Liberty is not itself government. In the wrong hands—in hands unpracticed, undisciplined—it is incompatible with government. Discipline must precede it—if necessary, the discipline of being under masters.
Then will self-control make it a thing of life and not a thing of tumult: a tonic, not an insurgent madness in the blood. Shall we doubt, then, what the conditions precedent to liberty and self-government are, and what their invariable support and accompaniment must be, in the countries whose administration we have taken over in trust and particularly in those far Philippine Islands whose government is our chief anxiety? We cannot give them any quittance of the debt we ourselves have paid. They can have liberty no cheaper than we got it. They must first take the discipline of law, must first love order and instinctively yield to it. It is the heathen, not the free citizen of a self-governed country, who, “in his blindness bows down to wood and stone, and don’t obey no orders unless they is his own.” We are old in this learning and must be their tutors.

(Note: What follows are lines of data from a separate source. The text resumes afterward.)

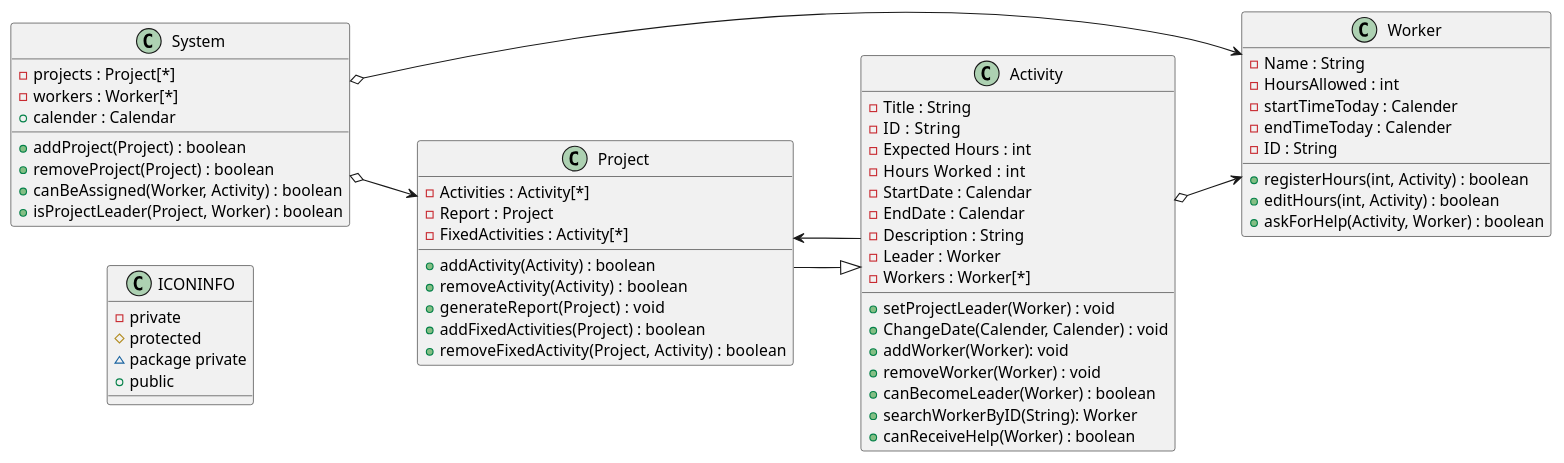
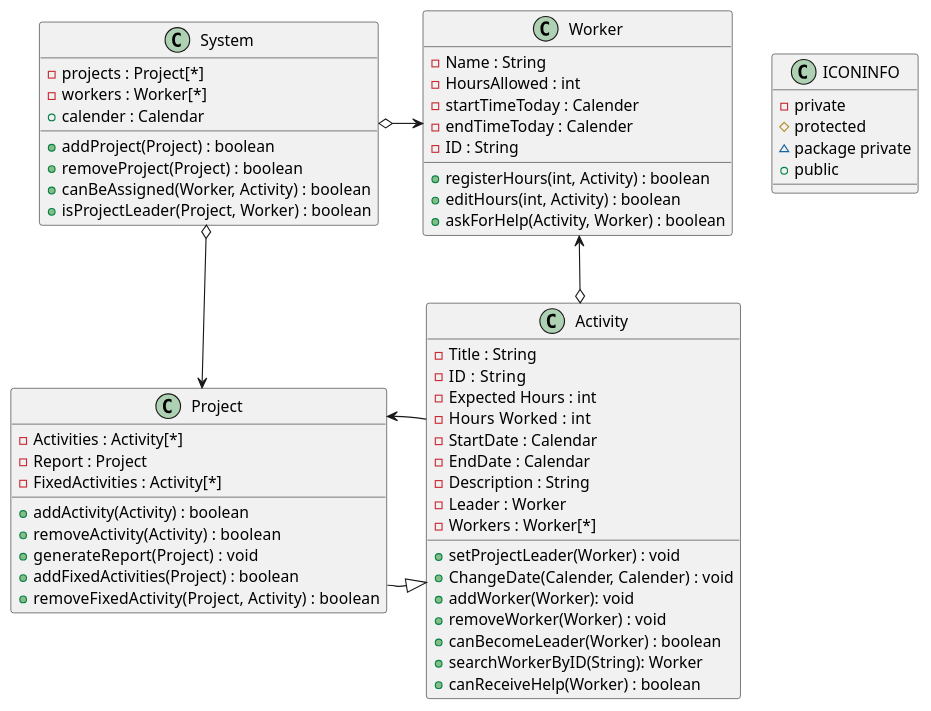
The diagram in Classdiagram.md (Shuhab-Siddigi/Software-Engineering), drawn with PlantUML before and after one commit. The commit also changed 5 other files, not shown here.

Commit message:
added first sequence diagram

````diff
--- a/Classdiagram.md
+++ b/Classdiagram.md
@@ -1,74 +1,71 @@
 ```plantuml
 class ICONINFO{
 -private
 #protected
 ~package private
 +public
 }
-
-left to right direction
-
 
 class System{
 -projects : Project[*]
 -workers : Worker[*] 
 +calender : Calendar
 
 +addProject(Project) : boolean
 +removeProject(Project) : boolean
 +canBeAssigned(Worker, Activity) : boolean
 +isProjectLeader(Project, Worker) : boolean
 }
 
 class Worker{
 -Name : String
 -HoursAllowed : int
 -startTimeToday : Calender
 -endTimeToday : Calender
 -ID : String
 
 +registerHours(int, Activity) : boolean
 +editHours(int, Activity) : boolean
 +askForHelp(Activity, Worker) : boolean 
 }
 
 
 class Project{
 -Activities : Activity[*]
 -Report : Project
 -FixedActivities : Activity[*]
 
 +addActivity(Activity) : boolean
 +removeActivity(Activity) :  boolean
 +generateReport(Project) :  void
 +addFixedActivities(Project) : boolean
 +removeFixedActivity(Project, Activity) :  boolean
 }
 
 class Activity{
 -Title : String
 -ID :  String
 -Expected Hours : int
 -Hours Worked :  int
 -StartDate : Calendar
 -EndDate : Calendar
 -Description : String
 -Leader : Worker
 -Workers : Worker[*]
 
 +setProjectLeader(Worker) : void
 +ChangeDate(Calender, Calender) : void
 +addWorker(Worker): void
 +removeWorker(Worker) : void 
 +canBecomeLeader(Worker) : boolean
 +searchWorkerByID(String): Worker
 +canReceiveHelp(Worker) : boolean
 }
 
-System o--> Project
-System o--> Worker
-Activity o--> Worker
-Project --|> Activity
-Activity --> Project  
+System o-right-> Worker
+System o-down-> Project
+Project -right-|> Activity
+Activity o-left-> Worker
+Activity -left-> Project  
 
 ```
````
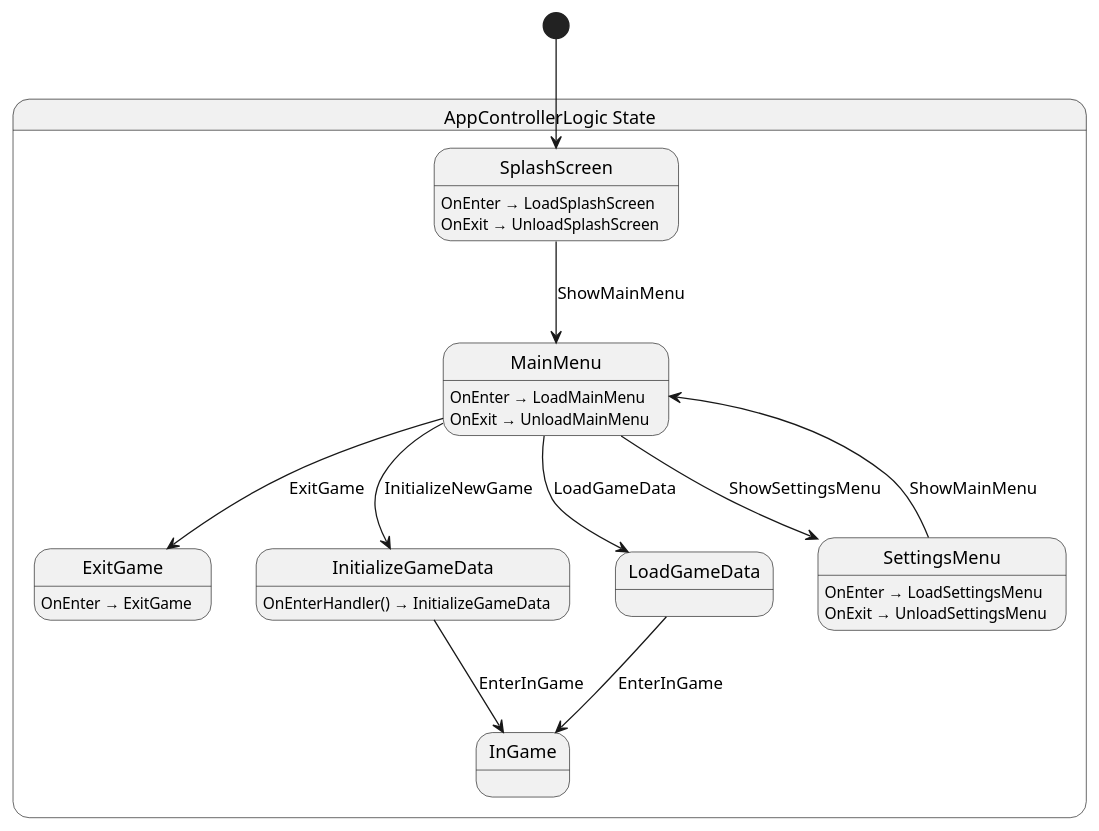
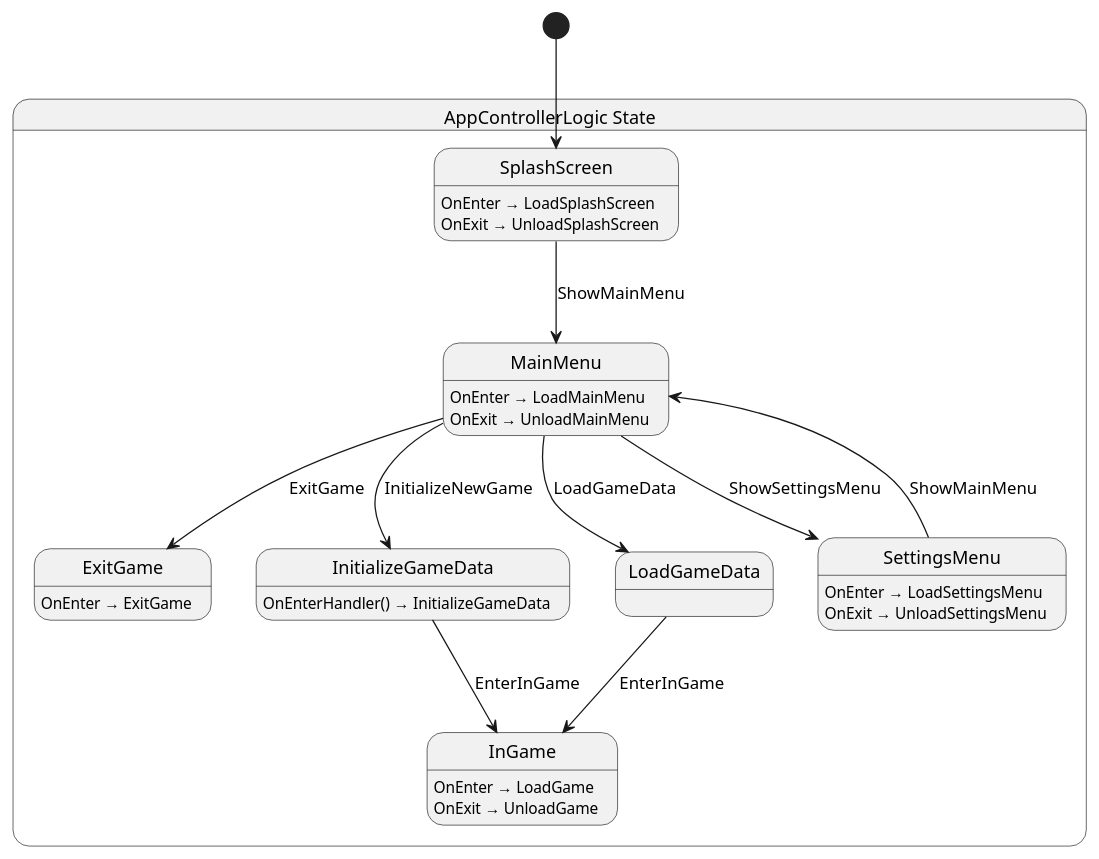
One commit to zheladev/ADHDGame changed the diagram in src/scenes/app_controller/logic/AppControllerLogic.g.puml. Above: the diagram before and after it, drawn with PlantUML. The commit also changed 2 other files, not shown here.

Commit message:
feat: load actual game node on new game.

```diff
--- a/src/scenes/app_controller/logic/AppControllerLogic.g.puml
+++ b/src/scenes/app_controller/logic/AppControllerLogic.g.puml
@@ -1,31 +1,33 @@
 @startuml AppControllerLogic
 state "AppControllerLogic State" as ADHDGame_Scenes_AppController_AppControllerLogic_State {
   state "ExitGame" as ADHDGame_Scenes_AppController_AppControllerLogic_State_ExitGame
   state "InGame" as ADHDGame_Scenes_AppController_AppControllerLogic_State_InGame
   state "InitializeGameData" as ADHDGame_Scenes_AppController_AppControllerLogic_State_InitializeGameData
   state "LoadGameData" as ADHDGame_Scenes_AppController_AppControllerLogic_State_LoadGameData
   state "MainMenu" as ADHDGame_Scenes_AppController_AppControllerLogic_State_MainMenu
   state "SettingsMenu" as ADHDGame_Scenes_AppController_AppControllerLogic_State_SettingsMenu
   state "SplashScreen" as ADHDGame_Scenes_AppController_AppControllerLogic_State_SplashScreen
 }
 
 ADHDGame_Scenes_AppController_AppControllerLogic_State_InitializeGameData --> ADHDGame_Scenes_AppController_AppControllerLogic_State_InGame : EnterInGame
 ADHDGame_Scenes_AppController_AppControllerLogic_State_LoadGameData --> ADHDGame_Scenes_AppController_AppControllerLogic_State_InGame : EnterInGame
 ADHDGame_Scenes_AppController_AppControllerLogic_State_MainMenu --> ADHDGame_Scenes_AppController_AppControllerLogic_State_ExitGame : ExitGame
 ADHDGame_Scenes_AppController_AppControllerLogic_State_MainMenu --> ADHDGame_Scenes_AppController_AppControllerLogic_State_InitializeGameData : InitializeNewGame
 ADHDGame_Scenes_AppController_AppControllerLogic_State_MainMenu --> ADHDGame_Scenes_AppController_AppControllerLogic_State_LoadGameData : LoadGameData
 ADHDGame_Scenes_AppController_AppControllerLogic_State_MainMenu --> ADHDGame_Scenes_AppController_AppControllerLogic_State_SettingsMenu : ShowSettingsMenu
 ADHDGame_Scenes_AppController_AppControllerLogic_State_SettingsMenu --> ADHDGame_Scenes_AppController_AppControllerLogic_State_MainMenu : ShowMainMenu
 ADHDGame_Scenes_AppController_AppControllerLogic_State_SplashScreen --> ADHDGame_Scenes_AppController_AppControllerLogic_State_MainMenu : ShowMainMenu
 
 ADHDGame_Scenes_AppController_AppControllerLogic_State_ExitGame : OnEnter → ExitGame
+ADHDGame_Scenes_AppController_AppControllerLogic_State_InGame : OnEnter → LoadGame
+ADHDGame_Scenes_AppController_AppControllerLogic_State_InGame : OnExit → UnloadGame
 ADHDGame_Scenes_AppController_AppControllerLogic_State_InitializeGameData : OnEnterHandler() → InitializeGameData
 ADHDGame_Scenes_AppController_AppControllerLogic_State_MainMenu : OnEnter → LoadMainMenu
 ADHDGame_Scenes_AppController_AppControllerLogic_State_MainMenu : OnExit → UnloadMainMenu
 ADHDGame_Scenes_AppController_AppControllerLogic_State_SettingsMenu : OnEnter → LoadSettingsMenu
 ADHDGame_Scenes_AppController_AppControllerLogic_State_SettingsMenu : OnExit → UnloadSettingsMenu
 ADHDGame_Scenes_AppController_AppControllerLogic_State_SplashScreen : OnEnter → LoadSplashScreen
 ADHDGame_Scenes_AppController_AppControllerLogic_State_SplashScreen : OnExit → UnloadSplashScreen
 
 [*] --> ADHDGame_Scenes_AppController_AppControllerLogic_State_SplashScreen
 @enduml
```
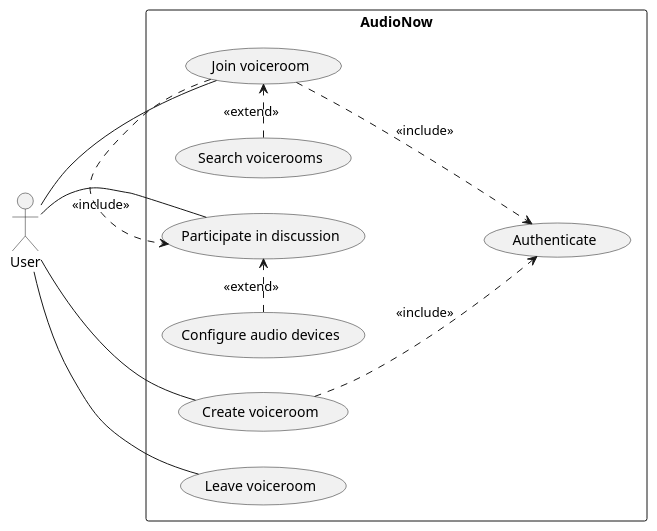
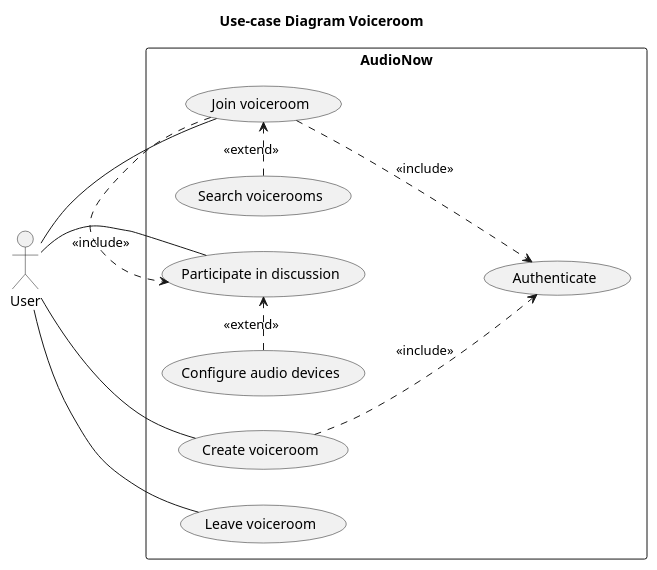
Before and after one commit to Dorfultariant/semm-diagrams: the diagram in VoiceRoom/usecase.puml, drawn with PlantUML. The commit also changed 17 other files, not shown here.

Commit message:
Updated the purchase and voiceroom use-case diagrams with titles.

```diff
--- a/VoiceRoom/usecase.puml
+++ b/VoiceRoom/usecase.puml
@@ -1,37 +1,39 @@
 @startuml UseCaseVoiceRoom
+
+title Use-case Diagram Voiceroom
 
 left to right direction
 
 actor "User" as U
 
 '' Process roughly derived from Acceptance criteria of the requirements: 
 '' Authentication, Voiceroom Access and Voiceroom discussion
 rectangle "AudioNow" {
   usecase "Authenticate" as UC1
   usecase "Search voicerooms" as UC2
   usecase "Join voiceroom" as UC3
   usecase "Create voiceroom" as UC4
 
   usecase "Participate in discussion" as UC5
   usecase "Configure audio devices" as UC6
   usecase "Leave voiceroom" as UC7
 }
 
 U -- UC3
 U -- UC4
 U -- UC5
 U -- UC7
 
 ''src: https://blog.visual-paradigm.com/include-and-extend-use-cases/
 '' extending relations for the user interactable use-cases
 '' Prerequisite for joining or creating a voiceroom is authentication
 UC3 ..> UC1 : <<include>>
 UC4 ..> UC1 : <<include>>
 '' To participate in discussion, user must have joined voiceroom
 UC3 .-right-.> UC5 : <<include>>
 '' Search is not necessarily a prerequisite for joining a room as the user could create their own and join to a friend directly
 UC2 .-right-.> UC3 : <<extend>>
 '' Configuration of audiodevices is not necessarily a prerequisite but a 
 '' derivative for the participation in discussion 
 UC6 .-right-.> UC5 : <<extend>>
 @enduml
```
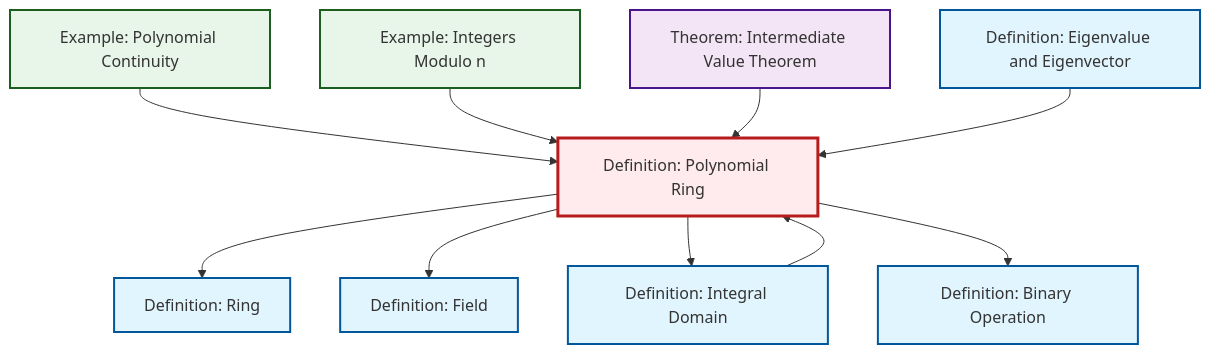
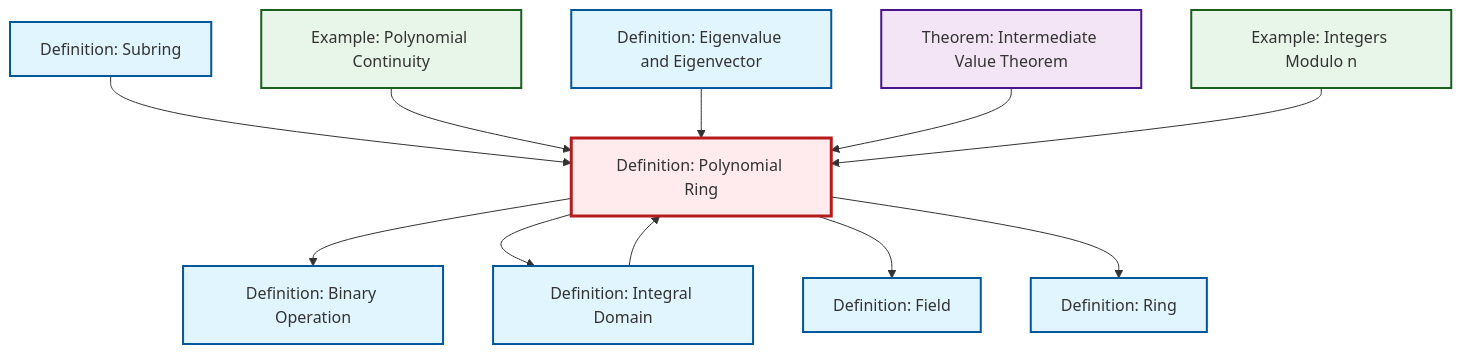
One commit to RK0429/ModernMath changed the diagram in content/en/algebra/def-polynomial-ring.qmd. Above: the diagram before and after it, drawn with Mermaid. The commit also changed 619 other files, not shown here.

````diff
--- a/content/en/algebra/def-polynomial-ring.qmd
+++ b/content/en/algebra/def-polynomial-ring.qmd
@@ -94,36 +94,39 @@
 ```{mermaid}
 %%| fig-cap: "Local dependency graph"
 graph TD
     classDef definition fill:#e1f5fe,stroke:#01579b,stroke-width:2px
     classDef theorem fill:#f3e5f5,stroke:#4a148c,stroke-width:2px
     classDef axiom fill:#fff3e0,stroke:#e65100,stroke-width:2px
     classDef example fill:#e8f5e9,stroke:#1b5e20,stroke-width:2px
     classDef current fill:#ffebee,stroke:#b71c1c,stroke-width:3px
+    def-binary-operation["Definition: Binary Operation"]:::definition
+    thm-intermediate-value["Theorem: Intermediate Value Theorem"]:::theorem
     ex-polynomial-continuity["Example: Polynomial Continuity"]:::example
     def-integral-domain["Definition: Integral Domain"]:::definition
+    def-eigenvalue-eigenvector["Definition: Eigenvalue and Eigenvector"]:::definition
+    def-subring["Definition: Subring"]:::definition
     ex-quotient-integers-mod-n["Example: Integers Modulo n"]:::example
     def-polynomial-ring["Definition: Polynomial Ring"]:::definition
-    thm-intermediate-value["Theorem: Intermediate Value Theorem"]:::theorem
+    def-field["Definition: Field"]:::definition
     def-ring["Definition: Ring"]:::definition
-    def-field["Definition: Field"]:::definition
-    def-eigenvalue-eigenvector["Definition: Eigenvalue and Eigenvector"]:::definition
-    def-binary-operation["Definition: Binary Operation"]:::definition
+    def-polynomial-ring --> def-binary-operation
+    def-subring --> def-polynomial-ring
+    def-polynomial-ring --> def-integral-domain
+    ex-polynomial-continuity --> def-polynomial-ring
+    def-eigenvalue-eigenvector --> def-polynomial-ring
+    thm-intermediate-value --> def-polynomial-ring
+    ex-quotient-integers-mod-n --> def-polynomial-ring
     def-integral-domain --> def-polynomial-ring
-    ex-polynomial-continuity --> def-polynomial-ring
-    ex-quotient-integers-mod-n --> def-polynomial-ring
+    def-polynomial-ring --> def-field
     def-polynomial-ring --> def-ring
-    def-polynomial-ring --> def-field
-    thm-intermediate-value --> def-polynomial-ring
-    def-polynomial-ring --> def-integral-domain
-    def-eigenvalue-eigenvector --> def-polynomial-ring
-    def-polynomial-ring --> def-binary-operation
     class def-polynomial-ring current
+    click def-binary-operation "def-binary-operation.html" "Go to Binary Operation definition"
+    click thm-intermediate-value "thm-intermediate-value.html" "Go to Intermediate Value Theorem theorem"
     click ex-polynomial-continuity "ex-polynomial-continuity.html" "Go to Polynomial Continuity example"
     click def-integral-domain "def-integral-domain.html" "Go to Integral Domain definition"
+    click def-eigenvalue-eigenvector "def-eigenvalue-eigenvector.html" "Go to Eigenvalue and Eigenvector definition"
+    click def-subring "def-subring.html" "Go to Subring definition"
     click ex-quotient-integers-mod-n "ex-quotient-integers-mod-n.html" "Go to Integers Modulo n example"
-    click thm-intermediate-value "thm-intermediate-value.html" "Go to Intermediate Value Theorem theorem"
+    click def-field "def-field.html" "Go to Field definition"
     click def-ring "def-ring.html" "Go to Ring definition"
-    click def-field "def-field.html" "Go to Field definition"
-    click def-eigenvalue-eigenvector "def-eigenvalue-eigenvector.html" "Go to Eigenvalue and Eigenvector definition"
-    click def-binary-operation "def-binary-operation.html" "Go to Binary Operation definition"
 ```
````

But we may set them upon the way with an advantage we did not have until our hard journey was more than half-made. We can see to it that the law which teaches them obedience is just law and evenhanded. We can see to it that justice be free and unpurchasable among them. We can make order lovely by making it the friend of every man and not merely the shield of some. We can teach them by our fairness in administration that there may be a power in government which, though imperative and irresistible by those who would cross or thwart it, does not act for its own aggrandizement, but is the guarantee that all shall fare alike. That will infinitely shorten their painful tutelage. Our pride, our conscience will not suffer us to give them less.
The School of Athens (detail), by Raphael, c. 1509–1510. Apostolic Palace, Vatican City.
The whole solution lies less in our methods than in our temper. We must govern as those who learn and they must obey as those who are in tutelage. They are children and we are men in these deep matters of government and justice. If we have not learned the substance of these things, no nation is ever likely to learn it, for it is taken from life and not from books. But though children must be foolish, impulsive, headstrong, unreasonable, men may be arbitrary, self-opinionated, impervious, impossible, as the English were in their Oriental colonies until they learned. We should be inexcusable to repeat their blunders and wait as long as they waited to learn how to serve the peoples whom we govern. It is plain we shall have a great deal to learn: it is to be hoped we shall learn it fast.